Authority and respect are earned by being perceived to have relevant knowledge in relevant areas – whether that is technical knowledge or company/client specific knowledge. Technical knowledge and academic qualifications are both highly respected and it is usual for the manager to be amongst the most technically competent in the department. The generalist management approach is less in evidence than in countries such as the USA or the UK.
At senior level, decisions are made following a collegiate model, where decisions evolve amongst peers over a period of time rather than emanating from one, dynamic, charismatic mover and shaker. This can obviously lead to the decision-making process being somewhat protracted, but without the necessary degree of peer level agreement, it is difficult to implement policies.
This non-confrontational, collective approach at senior management level is reflected in the desire to seek agreement and buy-in further down the line. It is important in Switzerland for the bulk of the people to feel involved in the process.
Written and Produced by Keith Warburton
Switzerland must rank as one of the most politically and economically stable countries in the world. It has for years managed to deliver ongoing prosperity for its highly educated, multi-lingual population and, although the country did feel the impact of the banking crisis, the long-term signs seem very positive.

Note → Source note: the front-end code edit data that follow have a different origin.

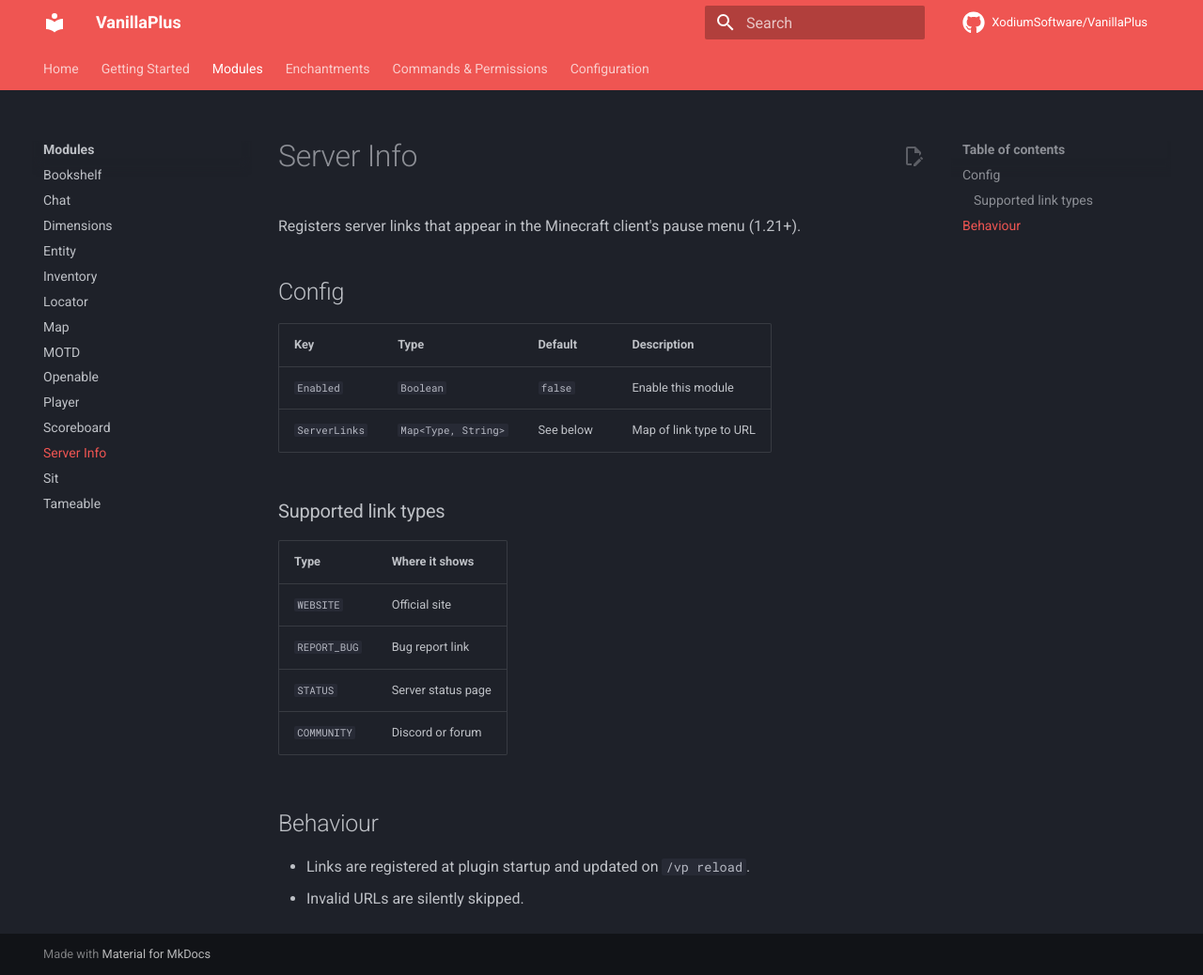
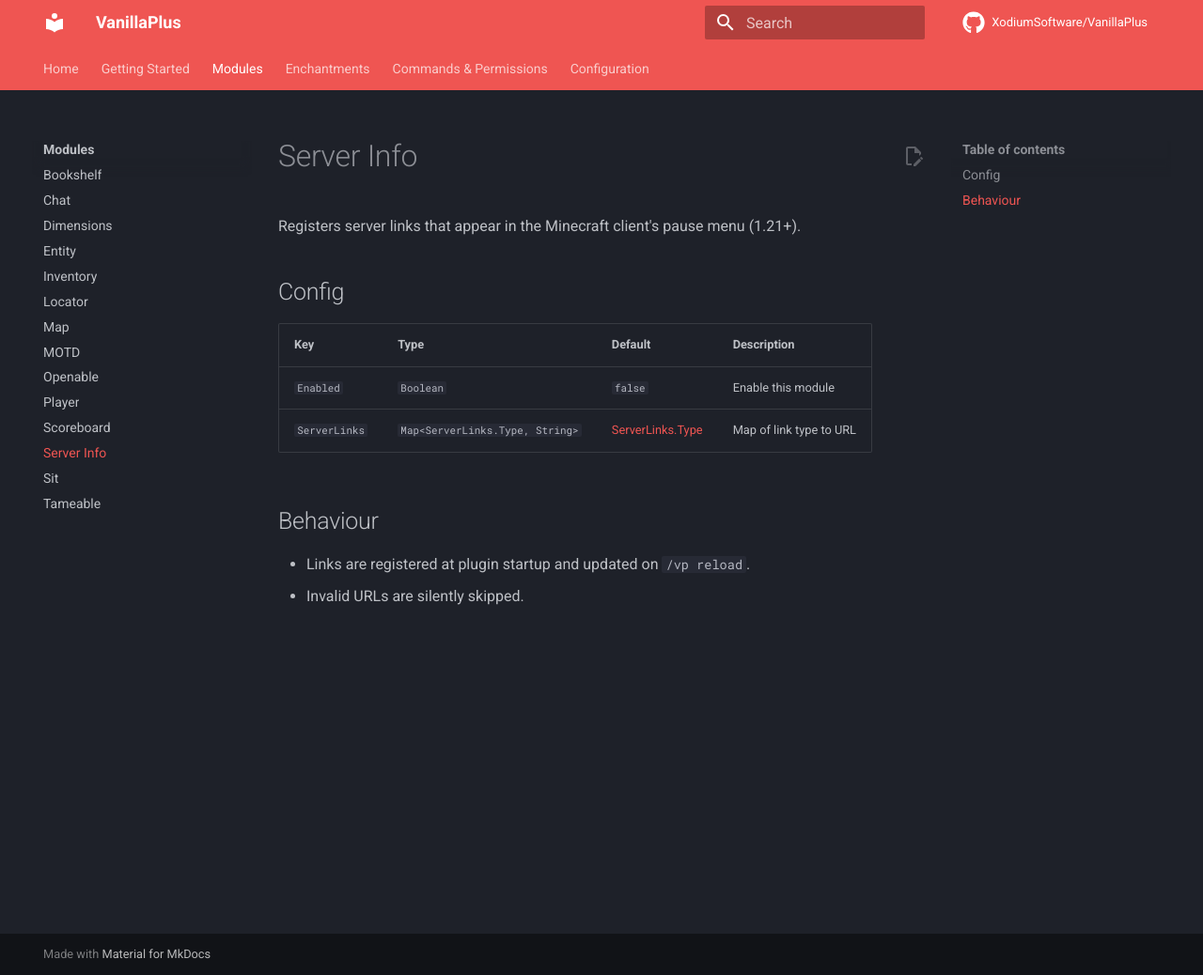
Before and after one commit to XodiumSoftware/VanillaPlus, an MkDocs documentation site: the page built from docs/modules/server-info.md, in a window 1280 px wide and 1038 px high. Shown: the whole window at 94% size. Built offline with MkDocs 1.6.1 and Material for MkDocs 9.7.7, drawn with Linux system fonts in a browser that asks for light colours; comment, search, counter and statistics services are not loaded.

Commit message:
more improvements
Signed-off-by: Illyrius <FitimQ@live.nl>

```diff
--- a/docs/modules/server-info.md
+++ b/docs/modules/server-info.md
@@ -4,19 +4,10 @@
 
 ## Config
 
-| Key           | Type                | Default   | Description             |
-|---------------|---------------------|-----------|-------------------------|
-| `Enabled`     | `Boolean`           | `false`   | Enable this module      |
-| `ServerLinks` | `Map<Type, String>` | See below | Map of link type to URL |
-
-### Supported link types
-
-| Type         | Where it shows     |
-|--------------|--------------------|
-| `WEBSITE`    | Official site      |
-| `REPORT_BUG` | Bug report link    |
-| `STATUS`     | Server status page |
-| `COMMUNITY`  | Discord or forum   |
+| Key           | Type                            | Default                                                                                  | Description             |
+|---------------|---------------------------------|------------------------------------------------------------------------------------------|-------------------------|
+| `Enabled`     | `Boolean`                       | `false`                                                                                  | Enable this module      |
+| `ServerLinks` | `Map<ServerLinks.Type, String>` | [ServerLinks.Type](https://jd.papermc.io/paper/1.21.11/org/bukkit/ServerLinks.Type.html) | Map of link type to URL |
 
 ## Behaviour
 
```
Also changed, not shown: 2 other files.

Switzerland is a land-locked country yet despite that seeming disadvantage it is an extremely successful export economy with sector strengths ranging from advanced manufacturing through to high-end financial services. As well as being export-oriented, Switzerland has also been able to attract massive levels of inward investment through a combination of fiscal incentives and a very high standard of living.
Recent years have seen large numbers of immigrants entering Swiss society and whilst this has led to some internal tensions, it has also allowed Switzerland to benefit from the arrival of highly skilled workers who have helped Swiss industry remain at the forefront of innovation and productivity.
Switzerland is a high-cost, high-skilled economy which must be an attractive proposition for many international organisations who are looking to grow their business by entering new markets. Don’t be put off by the seemingly high costs – Switzerland is worth a closer look.
However, Switzerland is a culturally complex country – as you would expect from a country with four official languages. Before starting to do business in Switzerland you would be well-advised to develop a good understanding of the significant cultural differences you can find within the country. Don’t be fooled by the fact that so many people speak good English – their fluency in English doesn’t mean they don’t think, act and behave in a Swiss way.
This country profile provides an overview of some of the key aspects of Swiss business culture in a concise, easy to follow-format. The document includes information on: